  • Do "vncserver -kill :<n>" where n is the number (with a colon).
    • Example:

$ vncserver -kill :1

VirtualGL (and Troubleshooting)

To take full advantage of the local graphics hardware of Tigressdata we use VirtualGL. Note this will only work within a VNC session, and it will only work on nodes with a GPU. The instructions here are for a Terminal opened on your VNC desktop.

Check to make sure you have the virtualgl module loaded, if not do:

$ module load virtualgl/2.6.1

Start a program as you normally would but precede the command with vglrun. Some examples:

$ vglrun visit (after doing "module load visit")

$ vglrun paraview (after doing "module load paraview")

$ vglrun matlab (after doing "module load matlab/R2020a")

Problems related to 3D graphics can often be solved by running the command under vglrun as shown above.


Simplify the Process to Connect to TurboVNC

For users who connect frequently to TurboVNC, the process described above can be simplified with the use of shell functions.

1. Add these two functions using a text editor to your ~/.bashrc file on Tigressdata:

turbostart() {
    module load turbovnc/2.2.1;
    if [ $(vncserver -list | wc -l) -eq 4 ]; then
        echo -e "\n***SESSION ALREADY RUNNING***" && vncserver -list;

turbostopall() {
    module load turbovnc/2.2.1;
    for x in $(vncserver -list);
        if [[ $x =~ ^: ]]; then
            vncserver -kill $x;

2. Add this shell function to the startup script on your local machine (e.g., ~/.bash_profile on macOS or ~/.bashrc on Linux) and be sure to replace <YourNetID> with your NetID:

turbossh() {
    if [ "$#" -eq 0 ]; then
        echo "\nMissing session number\n";
        ssh -A -L $(( 5900 + $1 )):localhost:$(( 5900 + $1 )) <YourNetID>;

3. Once you have entered these three functions and sourced your scripts - for example, source ~/.bashrc, source ~/.bash_profile, etc. - a typical session can be started as follows:

i. Connect to tigressdata and start a VNC session:

$ ssh <YourNetID>
$ turbostart

ii. In a new shell, on your local machine open an SSH tunnel (if the session number is 42, for example):

$ turbossh 42

iii.
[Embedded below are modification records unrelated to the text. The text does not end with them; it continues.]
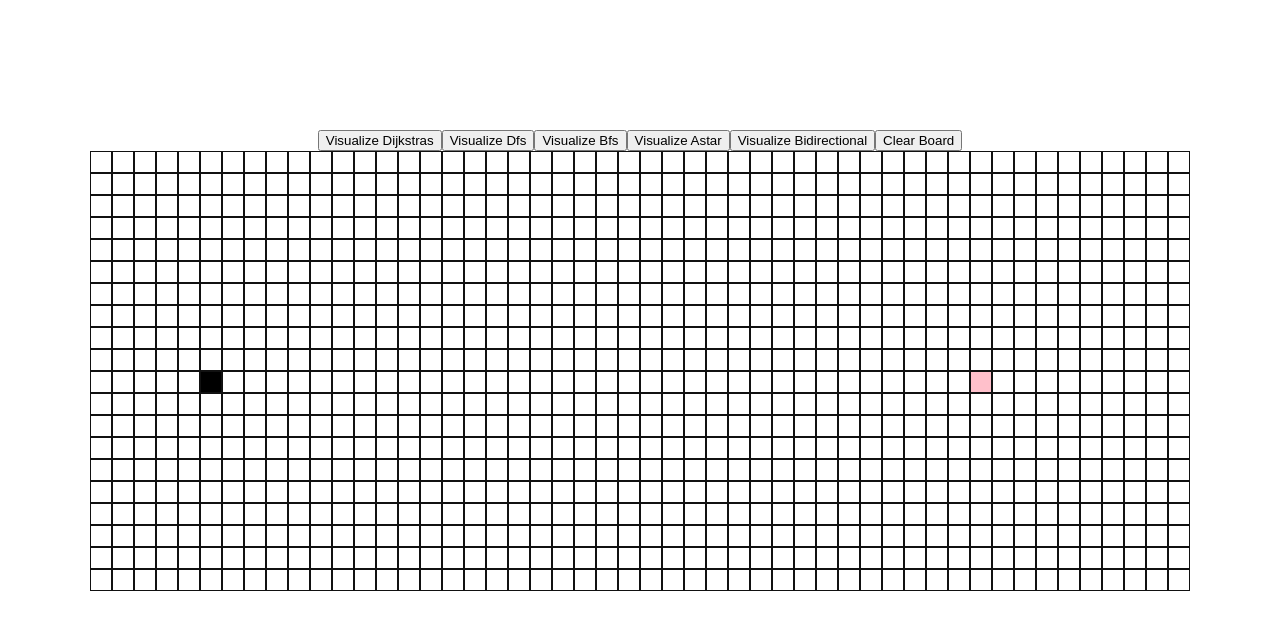
Repository: rehans-Life/Pathfinding-Visualizer
Page: /
An editor plug-in stored every save of this project. The page is shown before and after the next save, followed by the edit.
The browser window is 1280 px wide. The pictures show the whole page.
The project was rebuilt for these pictures with package versions that can differ from the ones it lists, and the page was loaded fresh each time. The framework's server and built-in components were replaced by stand-ins that run in the browser. Also part of the build but not shown: next.config.js.

Above is the page before, as saved 2023-03-10 11:16:09.

### pages/index.js
import Head from "next/head";
import styles from "../styles/Home.module.css";
import Node from "../components/Node";
import { visualizeDijistras } from "../algorithms/dijkstras";
import { useState } from "react";
import { visualizeDfs } from "../algorithms/dfs";
import { visualizeBfs } from "../algorithms/bfs";
import { visualizeAstar } from "../algorithms/aStar";
import { visualizeBidirectional } from "../algorithms/bidirectional";

export const START_ROW = 10;
export const START_COL = 5;
export const END_ROW = 10;
export const END_COL = 40;

function getInitialGrid() {
  let grid = [];
  for (let i = 0; i < 20; i++) {
    let row = [];
    for (let j = 0; j < 50; j++) {
      const node = {
        row: i,
        col: j,
        isStart: i === START_ROW && j === START_COL,
        isEnd: i === END_ROW && j === END_COL,
        distance: Infinity,
        parent: null,
        isVisited: false,
        isInPath: false,
        isWall: false,
        huristic: Infinity,
        totalDistance: 0,
      };
      row.push(node);
    }
    grid.push(row);
  }
  return grid;
}

const canBecomeWall = (row, col) => {
  return row != END_ROW || col != END_COL;
};

export default function Home() {
  const [grid, setGrid] = useState(getInitialGrid());
  const [mouseDown, setMouseDown] = useState(false);

  const handleMouseDown = (row, col) => {
    if (!canBecomeWall(row, col)) return;
    setMouseDown(true);
    setCellAsWall(row, col);
  };

  const handleMouseEnter = (row, col) => {
    if (!canBecomeWall(row, col)) return;
    if (mouseDown) {
      setCellAsWall(row, col);
    }
  };

  const handleMouseUp = () => {
    setMouseDown(false);
  };

  const setCellAsWall = (row, col) => {
    let newGrid = grid.slice();
    newGrid[row][col].isWall = !newGrid[row][col].isWall;
    setGrid(newGrid);
  };

  return (
    <div className={styles.container}>
      <Head>
        <title>Pathfinding Visualizer</title>
        <meta name="description" content="Generated by create next app" />
        <link rel="icon" href="/favicon.ico" />
      </Head>
      <div className={styles.buttons}>
        <button onClick={() => visualizeDijistras(grid, setGrid)}>
          Visualize Dijkstras
        </button>
        <button onClick={() => visualizeDfs(grid, setGrid)}>
          Visualize Dfs
        </button>
        <button onClick={() => visualizeBfs(grid, setGrid)}>
          Visualize Bfs
        </button>
        <button onClick={() => visualizeAstar(grid, setGrid)}>
          Visualize Astar
        </button>
        <button onClick={() => visualizeBidirectional(grid, setGrid)}>
          Visualize Bidirectional
        </button>
        <button onClick={() => setGrid(getInitialGrid())}>Clear Board</button>
      </div>
      {grid.map((row, index) => (
        <div key={index} className={styles.row}>
          {row.map((node, index) => (
            <Node
              key={index}
              row={node.row}
              col={node.col}
              isStart={node.isStart}
              isEnd={node.isEnd}
              distance={node.distance}
              isVisited={node.isVisited}
              isInPath={node.isInPath}
              isWall={node.isWall}
              handleMouseDown={handleMouseDown}
              handleMouseUp={handleMouseUp}
              handleMouseEnter={handleMouseEnter}
            ></Node>
          ))}
        </div>
      ))}
    </div>
  );
}

### styles/Home.module.css
.container {
  display: flex;
  flex-direction: column;
  justify-content: center;
  align-items: center;
  width: 100vw;
  height: 100vh;
}
.node {
  padding: 10px;
  border: 1px solid #111;
  width: 10px;
}

.row {
  display: flex;
}
.button {
  display: flex;
  align-items: center;
}

.startNode {
  padding: 10px;
  border: 1px solid #111;
  width: 10px;
  background-color: black;
}
.visited {
  background-color: lightslategray;
  padding: 10px;
  border: 1px solid #111;
  width: 10px;
}

.wall {
  background-color: darkslateblue;
  padding: 10px;
  border: 1px solid #111;
  width: 10px;
}

.inPath {
  background-color: royalblue;
  padding: 10px;
  border: 1px solid #111;
  width: 10px;
}

.endNode {
  padding: 10px;
  border: 1px solid #111;
  width: 10px;
  background-color: pink;
}

### components/Node.js
import React from "react";
import styles from "../styles/Home.module.css";

export default function Node({
  row,
  col,
  isStart,
  isEnd,
  isWall,
  isInPath,
  isVisited,
  handleMouseDown,
  handleMouseUp,
  handleMouseEnter,
}) {
  return (
    <div
      onMouseDown={() => handleMouseDown(row, col)}
      onMouseUp={handleMouseUp}
      onMouseEnter={() => handleMouseEnter(row, col)}
      className={
        isStart
          ? styles.startNode
          : isEnd
          ? styles.endNode
          : isWall
          ? styles.wall
          : isInPath
          ? styles.inPath
          : isVisited
          ? styles.visited
          : styles.node
      }
    >
      {" "}
    </div>
  );
}

### algorithms/dijkstras.js
import { END_COL, END_ROW, START_COL, START_ROW } from "../pages";

class PriorityQueue {
  constructor() {
    this.heap = [];
  }

  isEmpty() {
    return this.heap.length == 0;
  }

  insert(node) {
    this.heap.push(node);
    let i = this.heap.length - 1;
    this.siftup(i);
  }

  delete() {
    let temp = this.heap[0];
    this.heap[0] = this.heap[this.heap.length - 1];
    this.heap.pop();
    this.shiftdown(0);
    return temp;
  }

  siftup(i) {
    let parent = Math.floor((i - 1) / 2);
    while (parent >= 0 && this.heap[parent].distance > this.heap[i].distance) {
      let temp = this.heap[parent];
      this.heap[parent] = this.heap[i];
      this.heap[i] = temp;
      i = parent;
      parent = Math.floor((i - 1) / 2);
    }
  }
  shiftdown(i) {
    let leftChild = i * 2 + 1;
    let rightChild = i * 2 + 2;
    let n = this.heap.length;

    while (
      (leftChild < n &&
        this.heap[leftChild].distance < this.heap[i].distance) ||
      (rightChild < n && this.heap[rightChild].distance < this.heap[i].distance)
    ) {
      let smaller =
        rightChild >= n ||
        this.heap[leftChild].distance <= this.heap[rightChild].distance
          ? leftChild
          : rightChild;

      let temp = this.heap[i];
      this.heap[i] = this.heap[smaller];
      this.heap[smaller] = temp;

      i = smaller;
      leftChild = i * 2 + 1;
      rightChild = i * 2 + 2;
    }
  }
}

function isValid(row, col) {
  return row < 20 && row >= 0 && col < 50 && col >= 0;
}

export function dijkstras(grid, src, target) {
  let priorityQueue = new PriorityQueue();
  let delRow = [-1, +1, 0, 0];
  let delCol = [0, 0, -1, +1];

  let visitedNodes = [];

  priorityQueue.insert(src);
  src.distance = 0;
  visitedNodes.push(src);

  while (!priorityQueue.isEmpty()) {
    let node = priorityQueue.delete();

    for (let i = 0; i < 4; i++) {
      let adjRow = node.row + delRow[i];
      let adjCol = node.col + delCol[i];
      let newDistance = node.distance + 1;

      if (isValid(adjRow, adjCol)) {
        let adjNode = grid[adjRow][adjCol];
        if (!adjNode.isWall && newDistance < adjNode.distance) {
          adjNode.distance = newDistance;
          adjNode.parent = node;
          if (adjNode.row === target.row && adjNode.col === target.col) {
            return visitedNodes;
          }
          visitedNodes.push(adjNode);
          priorityQueue.insert(adjNode);
        }
      }
    }
  }
  return visitedNodes;
}

const animteDijkstras = (visitedNodes, path, grid, setGrid) => {
  for (let i = 0; i < visitedNodes?.length; i++) {
    if (i === visitedNodes.length - 1) {
      setTimeout(() => {
        animatePath(path, grid, setGrid);
      }, 10 * i);
    }
    setTimeout(() => {
      let newGrid = grid.slice();

      let node = visitedNodes[i];
      let newNode = {
        ...node,
        isVisited: true,
      };

      newGrid[node.row][node.col] = newNode;
      setGrid(newGrid);
    }, 10 * i);
  }
};

const animatePath = (path, grid, setGrid) => {
  for (let i = 0; i < path?.length; i++) {
    setTimeout(() => {
      let newGrid = grid.slice();

      let node = path[i];
      let newNode = {
        ...node,
        isInPath: true,
      };

      newGrid[node.row][node.col] = newNode;
      setGrid(newGrid);
    }, 50 * i);
  }
};

export const visualizeDijistras = (grid, setGrid) => {
  let startNode = grid[START_ROW][START_COL];
  let endNode = grid[END_ROW][END_COL];
  let visitedNodes = dijkstras(grid, startNode, endNode);
  let node = grid[END_ROW][END_COL];
  let path = [];
  while (node) {
    path.push(node);
    node = node.parent;
  }
  path.reverse();
  animteDijkstras(visitedNodes, path, grid, setGrid);
};

### algorithms/dfs.js
import { END_COL, END_ROW, START_COL, START_ROW } from "../pages";

export function visualizeDfs(grid, setGrid) {
  let startNode = grid[START_ROW][START_COL];
  let endNode = grid[END_ROW][END_COL];
  let visitedNodes = dfs(grid, startNode, endNode);
  let path = [];
  let node = endNode;
  while (node) {
    path.push(node);
    node = node.parent;
  }
  path.reverse();
  animateDfs(visitedNodes, path, grid, setGrid);
}

function animateDfs(visitedNodes, path, grid, setGrid) {
  for (let i = 0; i < visitedNodes.length; i++) {
    setTimeout(() => {
      if (i === visitedNodes.length - 1) {
        animatePath(path, grid, setGrid);
      }
      let newGrid = grid.slice();

      let node = visitedNodes[i];
      let newNode = {
        ...node,
        isVisited: true,
      };

      newGrid[node.row][node.col] = newNode;
      setGrid(newGrid);
    }, 10 * i);
  }
}

function animatePath(path, grid, setGrid) {
  for (let i = 0; i < path.length; i++) {
    setTimeout(() => {
      let newGrid = grid.slice();

      let node = path[i];
      let newNode = {
        ...node,
        isInPath: true,
      };

      newGrid[node.row][node.col] = newNode;
      setGrid(newGrid);
    }, 10 * i);
  }
}

function isValid(row, col) {
  return row < 20 && row >= 0 && col < 50 && col >= 0;
}

function dfs(grid, src, target) {
  let visitedNodes = [];
  let delRow = [-1, 0, 0, +1];
  let delCol = [0, +1, -1, 0];

  function helper(node, parent) {
    node.distance = 1;
    node.parent = parent;
    visitedNodes.push(node);

    if (node.row === target.row && node.col === target.col) {
      return true;
    }

    for (let i = 0; i < 4; i++) {
      let adjRow = node.row + delRow[i];
      let adjCol = node.col + delCol[i];

      if (isValid(adjRow, adjCol)) {
        let adjNode = grid[adjRow][adjCol];
        if (!adjNode.isWall && adjNode.distance === Infinity) {
          if (helper(adjNode, node)) {
            return true;
          }
        }
      }
    }
  }

  helper(src, null);
  return visitedNodes;
}

### algorithms/bfs.js
import { END_COL, END_ROW, START_COL, START_ROW } from "../pages";

function isValid(row, col) {
  return row < 20 && row >= 0 && col < 50 && col >= 0;
}

export function bfs(grid, src, target) {
  let queue = [];
  let delRow = [-1, +1, 0, 0];
  let delCol = [0, 0, -1, +1];

  let visitedNodes = [];

  queue.push(src);
  src.distance = 0;
  visitedNodes.push(src);

  while (queue.length) {
    let node = queue.shift();

    for (let i = 0; i < 4; i++) {
      let adjRow = node.row + delRow[i];
      let adjCol = node.col + delCol[i];
      let newDistance = node.distance + 1;

      if (isValid(adjRow, adjCol)) {
        let adjNode = grid[adjRow][adjCol];
        if (!adjNode.isWall && newDistance < adjNode.distance) {
          adjNode.distance = newDistance;
          adjNode.parent = node;
          if (adjNode.row === target.row && adjNode.col === target.col) {
            return visitedNodes;
          }
          visitedNodes.push(adjNode);
          queue.push(adjNode);
        }
      }
    }
  }
  return visitedNodes;
}

const animateBfs = (visitedNodes, path, grid, setGrid) => {
  for (let i = 0; i < visitedNodes?.length; i++) {
    if (i === visitedNodes.length - 1) {
      setTimeout(() => {
        animatePath(path, grid, setGrid);
      }, 10 * i);
    }
    setTimeout(() => {
      let newGrid = grid.slice();

      let node = visitedNodes[i];
      let newNode = {
        ...node,
        isVisited: true,
      };

      newGrid[node.row][node.col] = newNode;
      setGrid(newGrid);
    }, 10 * i);
  }
};

const animatePath = (path, grid, setGrid) => {
  for (let i = 0; i < path?.length; i++) {
    setTimeout(() => {
      let newGrid = grid.slice();

      let node = path[i];
      let newNode = {
        ...node,
        isInPath: true,
      };

      newGrid[node.row][node.col] = newNode;
      setGrid(newGrid);
    }, 50 * i);
  }
};

export const visualizeBfs = (grid, setGrid) => {
  let startNode = grid[START_ROW][START_COL];
  let endNode = grid[END_ROW][END_COL];
  let visitedNodes = bfs(grid, startNode, endNode);
  let node = grid[END_ROW][END_COL];
  let path = [];
  while (node) {
    path.push(node);
    node = node.parent;
  }
  path.reverse();
  animateBfs(visitedNodes, path, grid, setGrid);
};

### algorithms/bidirectional.js
import { END_COL, END_ROW, START_COL, START_ROW } from "../pages";

function isValid(row, col) {
  return row < 20 && row >= 0 && col < 50 && col >= 0;
}

function bidirectional(grid, src, target) {
  let forwardQueue = [];
  let backwardQueue = [];

  let forwardVisitedNodes = [];
  let backwardVisitedNodes = [];

  src.distance = 0;
  forwardQueue.push(src);
  forwardVisitedNodes.push(src);

  target.distance = 0;
  backwardQueue.push(target);
  backwardVisitedNodes.push(target);

  while (forwardQueue.length && backwardQueue.length) {
    bfs(grid, forwardQueue, forwardVisitedNodes, backwardVisitedNodes);

    let backwardIntersectingNodes = bfs(
      grid,
      backwardQueue,
      backwardVisitedNodes,
      forwardVisitedNodes
    );
    if (backwardIntersectingNodes) {
      return [
        answer(forwardVisitedNodes, backwardVisitedNodes),
        genertatePath(backwardIntersectingNodes),
      ];
    }
  }
  return [answer(forwardVisitedNodes, backwardVisitedNodes), []];
}

function answer(forwardVisitedNodes, backwardVisitedNodes) {
  let visitedNodes = [];
  let n = forwardVisitedNodes.length;
  let m = backwardVisitedNodes.length;

  let greater = n > m ? n : m;

  for (let i = 0; i < greater; i++) {
    if (i < n) visitedNodes.push(forwardVisitedNodes[i]);
    if (i < m) visitedNodes.push(backwardVisitedNodes[i]);
  }
  return visitedNodes;
}

function genertatePath(intersectingingNodes) {
  let forwardPath = [];
  let forwardNode = intersectingingNodes[0];
  while (forwardNode) {
    forwardPath.push(forwardNode);
    forwardNode = forwardNode.parent;
  }
  forwardPath.reverse();
  let backwardPath = [];
  let backwardNode = intersectingingNodes[1];
  while (backwardNode) {
    backwardPath.push(backwardNode);
    backwardNode = backwardNode.parent;
  }
  let path = [...forwardPath, ...backwardPath];
  return path;
}

function bfs(grid, queue, directionVisitedNodes, visitedNodes) {
  let node = queue.shift();
  let delRow = [-1, +1, 0, 0];
  let delCol = [0, 0, -1, +1];

  for (let i = 0; i < 4; i++) {
    let adjRow = node.row + delRow[i];
    let adjCol = node.col + delCol[i];
    let newDistance = node.distance + 1;

    if (isValid(adjRow, adjCol)) {
      let adjNode = grid[adjRow][adjCol];

      if (visitedNodes.includes(adjNode)) {
        return [adjNode, node];
      }

      if (!adjNode.isWall && newDistance < adjNode.distance) {
        adjNode.distance = newDistance;
        adjNode.parent = node;
        directionVisitedNodes.push(adjNode);
        queue.push(adjNode);
      }
    }
  }
}

const animateBidirectional = (visitedNodes, path, grid, setGrid) => {
  for (let i = 0; i < visitedNodes?.length; i++) {
    if (i === visitedNodes.length - 1) {
      setTimeout(() => {
        animatePath(path, grid, setGrid);
      }, 10 * i);
    }
    setTimeout(() => {
      let newGrid = grid.slice();

      let node = visitedNodes[i];
      let newNode = {
        ...node,
        isVisited: true,
      };

      newGrid[node.row][node.col] = newNode;
      setGrid(newGrid);
    }, 10 * i);
  }
};

const animatePath = (path, grid, setGrid) => {
  for (let i = 0; i < path?.length; i++) {
    setTimeout(() => {
      let newGrid = grid.slice();

      let node = path[i];
      let newNode = {
        ...node,
        isInPath: true,
      };

      newGrid[node.row][node.col] = newNode;
      setGrid(newGrid);
    }, 50 * i);
  }
};

export const visualizeBidirectional = (grid, setGrid) => {
  let startNode = grid[START_ROW][START_COL];
  let endNode = grid[END_ROW][END_COL];
  let [visitedNodes, path] = bidirectional(grid, startNode, endNode);
  animateBidirectional(visitedNodes, path, grid, setGrid);
};

### algorithms/bestFirstSearch.js
import { END_COL, END_ROW, START_COL, START_ROW } from "../pages";

class PriorityQueue {
  constructor() {
    this.heap = [];
  }

  isEmpty() {
    return this.heap.length == 0;
  }

  insert(node) {
    this.heap.push(node);
    let i = this.heap.length - 1;
    this.siftup(i);
  }

  delete() {
    let temp = this.heap[0];
    this.heap[0] = this.heap[this.heap.length - 1];
    this.heap.pop();
    this.shiftdown(0);
    return temp;
  }

  siftup(i) {
    let parent = Math.floor((i - 1) / 2);
    while (parent >= 0 && this.heap[parent].huristic > this.heap[i].huristic) {
      let temp = this.heap[parent];
      this.heap[parent] = this.heap[i];
      this.heap[i] = temp;
      i = parent;
      parent = Math.floor((i - 1) / 2);
    }
  }
  shiftdown(i) {
    let leftChild = i * 2 + 1;
    let rightChild = i * 2 + 2;
    let n = this.heap.length;

    while (
      (leftChild < n &&
        this.heap[leftChild].huristic < this.heap[i].huristic) ||
      (rightChild < n && this.heap[rightChild].huristic < this.heap[i].huristic)
    ) {
      let smaller =
        rightChild >= n ||
        this.heap[leftChild].huristic <= this.heap[rightChild].huristic
          ? leftChild
          : rightChild;

      let temp = this.heap[i];
      this.heap[i] = this.heap[smaller];
      this.heap[smaller] = temp;

      i = smaller;
      leftChild = i * 2 + 1;
      rightChild = i * 2 + 2;
    }
  }
}

function isValid(row, col) {
  return row < 20 && row >= 0 && col < 50 && col >= 0;
}

function bestfs(grid, src, target) {
  huristics(grid, target);

  let priorityQueue = PriorityQueue();
  let visitedNodes = [];
  priorityQueue.insert(src);

  while (!priorityQueue.isEmpty()) {
    let node = priorityQueue.delete();
    visitedNodes.push(adjNode);

    if (node.row === target.row && node.col === target.col) {
      return visitedNodes;
    }

    for (let i = 0; i < 4; i++) {
      let adjRow = node.row + delRow[i];
      let adjCol = node.col + delCol[i];
      let newDistance = 1;

      if (isValid(adjRow, adjCol)) {
        let adjNode = grid[adjRow][adjCol];
        if (!adjNode.isWall && newDistance < adjNode.distance) {
          adjNode.distance = newDistance;
          adjNode.parent = node;
          priorityQueue.insert(adjNode);
        }
      }
    }
  }
}

function huristics(grid, src) {
  let queue = [];
  let delRow = [-1, +1, 0, 0];
  let delCol = [0, 0, -1, +1];

  queue.push(src);
  src.huristic = 0;

  while (queue.length) {
    let node = queue.shift();

    for (let i = 0; i < 4; i++) {
      let adjRow = node.row + delRow[i];
      let adjCol = node.col + delCol[i];
      if (isValid(adjRow, adjCol)) {
        let adjNode = grid[adjRow][adjCol];
        let huristic = Math.sqrt(
          Math.pow(adjRow - src.row, 2) + Math.pow(adjCol - src.col, 2)
        );
        if (!adjNode.isWall && adjNode.huristic === Infinity) {
          adjNode.huristic = huristic;
          queue.push(adjNode);
        }
      }
    }
  }
}

const animateBestfs = (visitedNodes, path, grid, setGrid) => {
  for (let i = 0; i < visitedNodes?.length; i++) {
    if (i === visitedNodes.length - 1) {
      setTimeout(() => {
        animatePath(path, grid, setGrid);
      }, 10 * i);
    }
    setTimeout(() => {
      let newGrid = grid.slice();

      let node = visitedNodes[i];
      let newNode = {
        ...node,
        isVisited: true,
      };

      newGrid[node.row][node.col] = newNode;
      setGrid(newGrid);
    }, 10 * i);
  }
};

const animatePath = (path, grid, setGrid) => {
  for (let i = 0; i < path?.length; i++) {
    setTimeout(() => {
      let newGrid = grid.slice();

      let node = path[i];
      let newNode = {
        ...node,
        isInPath: true,
      };

      newGrid[node.row][node.col] = newNode;
      setGrid(newGrid);
    }, 50 * i);
  }
};

export const visualizeBestfs = (grid, setGrid) => {
  let startNode = grid[START_ROW][START_COL];
  let endNode = grid[END_ROW][END_COL];
  let visitedNodes = bestfs(grid, startNode, endNode);
  let node = grid[END_ROW][END_COL];
  let path = [];
  while (node) {
    path.push(node);
    node = node.parent;
  }
  path.reverse();
  animateBestfs(visitedNodes, path, grid, setGrid);
};

Loaded but not shown: pages/_app.js (common file); styles/globals.css (common file); algorithms/aStar.js (247 lines, source omitted)

After the next save:
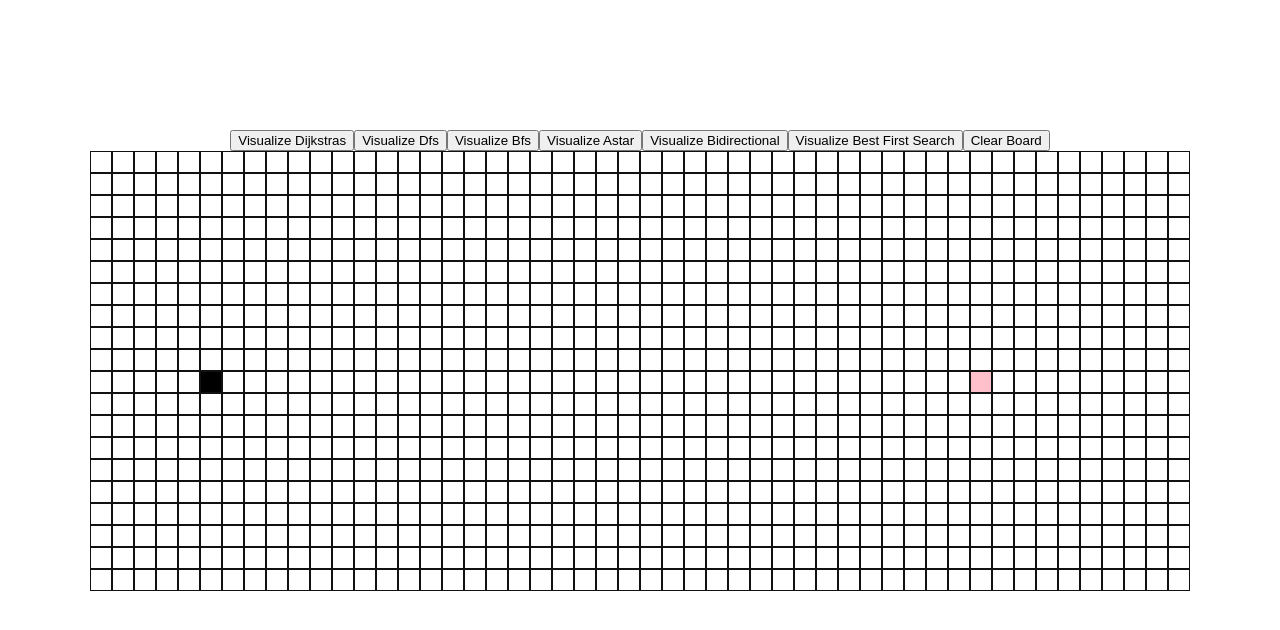
Saved 2 min 38 s later.
--- a/pages/index.js
+++ b/pages/index.js
@@ -7,6 +7,7 @@ import { visualizeDfs } from "../algorithms/dfs";
 import { visualizeBfs } from "../algorithms/bfs";
 import { visualizeAstar } from "../algorithms/aStar";
 import { visualizeBidirectional } from "../algorithms/bidirectional";
+import { visualizeBestfs } from "../algorithms/bestFirstSearch";
 
 export const START_ROW = 10;
 export const START_COL = 5;
@@ -92,6 +93,9 @@ export default function Home() {
         <button onClick={() => visualizeBidirectional(grid, setGrid)}>
           Visualize Bidirectional
         </button>
+        <button onClick={() => visualizeBestfs(grid, setGrid)}>
+          Visualize Best First Search
+        </button>
         <button onClick={() => setGrid(getInitialGrid())}>Clear Board</button>
       </div>
       {grid.map((row, index) => (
Launch the TurboVNC Viewer application and in the VNC server box enter 'localhost:42'.

4. To end the session on tigressdata:

$ turbostopall